At this point, I was starting to feel pretty confident. Everyone loves a weirdo with no shirt! And/or ignores her! Oh, the hubris. It was then that I heard the whir of a golf cart behind me. “Miss! Miss! Miss!” someone was saying. I turned around. It was a park employee.

“I know you’re doing your thing or whatever, but there are kids around and I don’t think this is appropriate,” she said.

“Why not?” I asked, curious.

“It should be their decision whether or not they see…that.”

“But kids drink out of boobs. That’s what they’re for.”

“I know, I know, I’m just saying.” She looked like she was about to crack up. Boobs make everything funnier. “I’m just saying,” she repeated again, and was gone. Okay then.

As I continued on my merry way (avoiding the playground), I noticed something: as good as it felt to be topless in the great outdoors, I had more under-boob sweat than usual. I might’ve been sweating a little extra because I was nervous, but I’m pretty sure absorbent cotton clothes are better than being totally topless if you’re concerned about boob sweat. The more you know.

About an hour into my walk, one of New York’s finest pulled up alongside me in one of those little ticketmobiles they drive.

“Hey!” he yelled.

“Yes, officer?”

“I know the law says you’re allowed to do this or whatever, but there are kids around.”

The word “law” was dripping with contempt. He clearly hated this “law,” and wished he could ticket me.

“Is there a part of the park where kids aren’t allowed?”

“Just use your brain. This isn’t appropriate. I don’t know what you think you’re doing–”

“Hanging out in the park?”

“[blah blah blah I’m scolding you] …and I know you’re only doing it for attention.”

“Wow, it’s so cool that you can read my mind,” I wanted to say, but I stopped myself. Cops can fuck your shit up if they feel like it.

“Okay,” I deadpanned, and walked away ticketless. Sorry, cop bro. I’m sure you’ll catch someone having a wine picnic or something soon.

As I neared the end of my topless journey, someone yelled “happy pride!” at me. I’m not sure what’s inherently gay-prideful about having your tits out, but I gave a “yay!” anyway, because I support the concept.

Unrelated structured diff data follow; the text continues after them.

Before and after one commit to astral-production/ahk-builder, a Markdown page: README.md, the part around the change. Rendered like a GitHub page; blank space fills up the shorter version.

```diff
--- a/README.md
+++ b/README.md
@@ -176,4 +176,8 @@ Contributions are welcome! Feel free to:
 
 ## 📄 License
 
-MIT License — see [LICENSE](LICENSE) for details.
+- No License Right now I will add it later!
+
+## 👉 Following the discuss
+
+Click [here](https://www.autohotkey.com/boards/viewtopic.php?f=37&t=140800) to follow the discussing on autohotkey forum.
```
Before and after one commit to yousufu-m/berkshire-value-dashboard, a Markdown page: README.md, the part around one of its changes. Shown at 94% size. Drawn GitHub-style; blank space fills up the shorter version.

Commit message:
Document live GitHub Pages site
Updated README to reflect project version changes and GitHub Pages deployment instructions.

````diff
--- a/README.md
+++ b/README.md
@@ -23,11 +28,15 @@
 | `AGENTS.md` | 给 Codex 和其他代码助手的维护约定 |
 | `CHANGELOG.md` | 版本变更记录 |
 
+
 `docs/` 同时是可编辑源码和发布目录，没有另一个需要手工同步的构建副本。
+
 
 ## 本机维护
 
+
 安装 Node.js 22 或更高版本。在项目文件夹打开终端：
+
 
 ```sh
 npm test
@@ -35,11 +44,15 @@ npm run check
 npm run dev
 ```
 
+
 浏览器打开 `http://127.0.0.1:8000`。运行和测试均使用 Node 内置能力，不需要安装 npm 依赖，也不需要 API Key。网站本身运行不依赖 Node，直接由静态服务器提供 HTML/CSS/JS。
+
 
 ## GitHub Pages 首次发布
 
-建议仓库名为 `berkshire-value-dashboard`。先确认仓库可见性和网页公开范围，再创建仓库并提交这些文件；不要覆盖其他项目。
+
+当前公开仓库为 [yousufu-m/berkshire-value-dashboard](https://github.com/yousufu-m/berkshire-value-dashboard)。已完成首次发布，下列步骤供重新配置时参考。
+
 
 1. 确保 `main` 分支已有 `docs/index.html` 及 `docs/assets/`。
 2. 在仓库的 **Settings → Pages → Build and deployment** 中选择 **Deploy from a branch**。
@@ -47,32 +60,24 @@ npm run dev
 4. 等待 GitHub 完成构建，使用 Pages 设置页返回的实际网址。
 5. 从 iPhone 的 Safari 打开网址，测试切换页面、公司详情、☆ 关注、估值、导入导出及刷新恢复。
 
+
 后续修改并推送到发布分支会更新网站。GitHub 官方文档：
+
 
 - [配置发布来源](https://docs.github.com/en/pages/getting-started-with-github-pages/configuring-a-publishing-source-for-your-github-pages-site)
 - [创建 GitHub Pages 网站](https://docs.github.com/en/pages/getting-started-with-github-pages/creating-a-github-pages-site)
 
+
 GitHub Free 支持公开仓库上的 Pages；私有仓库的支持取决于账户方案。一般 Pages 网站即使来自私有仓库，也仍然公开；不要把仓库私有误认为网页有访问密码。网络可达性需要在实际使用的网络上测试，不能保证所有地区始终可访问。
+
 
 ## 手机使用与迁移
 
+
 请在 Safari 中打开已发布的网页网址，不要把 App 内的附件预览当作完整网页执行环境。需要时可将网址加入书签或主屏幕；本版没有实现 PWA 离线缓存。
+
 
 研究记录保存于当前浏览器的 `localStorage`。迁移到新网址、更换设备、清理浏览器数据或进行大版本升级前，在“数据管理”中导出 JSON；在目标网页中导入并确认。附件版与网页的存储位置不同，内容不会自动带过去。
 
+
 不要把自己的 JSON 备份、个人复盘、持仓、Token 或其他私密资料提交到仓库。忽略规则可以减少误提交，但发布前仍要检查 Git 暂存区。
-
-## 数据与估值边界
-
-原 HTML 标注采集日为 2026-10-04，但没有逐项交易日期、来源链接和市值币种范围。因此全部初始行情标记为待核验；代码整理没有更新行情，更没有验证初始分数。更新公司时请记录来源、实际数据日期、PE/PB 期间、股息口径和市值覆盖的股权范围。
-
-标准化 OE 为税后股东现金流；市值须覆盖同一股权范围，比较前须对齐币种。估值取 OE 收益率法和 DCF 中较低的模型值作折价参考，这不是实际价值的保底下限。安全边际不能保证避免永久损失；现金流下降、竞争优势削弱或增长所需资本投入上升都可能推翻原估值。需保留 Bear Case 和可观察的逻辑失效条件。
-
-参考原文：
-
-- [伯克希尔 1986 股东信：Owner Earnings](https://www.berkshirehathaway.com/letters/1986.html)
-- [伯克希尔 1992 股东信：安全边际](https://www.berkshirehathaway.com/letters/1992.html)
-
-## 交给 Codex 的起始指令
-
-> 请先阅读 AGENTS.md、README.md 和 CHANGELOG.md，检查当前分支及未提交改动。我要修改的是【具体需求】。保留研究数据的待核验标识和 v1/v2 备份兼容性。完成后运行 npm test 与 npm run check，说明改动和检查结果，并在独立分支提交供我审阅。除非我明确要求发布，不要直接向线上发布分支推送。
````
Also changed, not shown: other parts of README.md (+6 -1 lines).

Perhaps he thought Jennifer and I were lovers? (In which case, I’d be flattered, as she is quite the catch.) Anyway, it was at this point that I felt enough time had elapsed since being yelled at by the cop that I wouldn’t be obeying him if I put my shirt back on.

All in all, it was a pretty positive, if somewhat anticlimactic, experience. I tried to act as normal as possible, but it’s hard not to smile when you’re doing something so obviously goofy. I don’t think it’s yet possible for a woman to walk around topless without having people assume she’s pulling some sort of stunt, which is a shame. Granted, I was doing a social experiment of sorts, but it would be nice to be able to do it just because it feels good. (Also granted, many people ignored me. Kudos to them, for they are the future.)[tagbox tag=”toplessness”]

As for the parents and children Central Park’s authority figures were so vocally concerned about, not one single parent so much as shot me a dirty look. The thing is, topless ladies are allowed to walk around in public, and most public places contain children. The way the law is now, the right to be topless in public trumps the right to not have to see a stranger’s boobs. If people don’t like it, they should lobby to change that law. Personally, I think that viewing a bare breast as inherently sexual and hence corrupting of innocence is silly; I’d much rather my hypothetical kid see women of all shapes enjoying the outdoors and being comfortable with their bodies than, say, two fully clothed people dry humping on a bench. One would think such an enlightened place as New York would understand this. I like to think the New York City of the future will be a joyful place full of free-swinging breasts, billowing marijuana smoke, and copious jaywalking. (We’ll also be grilling rat meat in the bombed out remains of condo developments, so we’ll need boobs around to cheer us up.) Until then, though, I think I’ll confine my public boobsploits to more socially acceptable arenas. Like the Internet.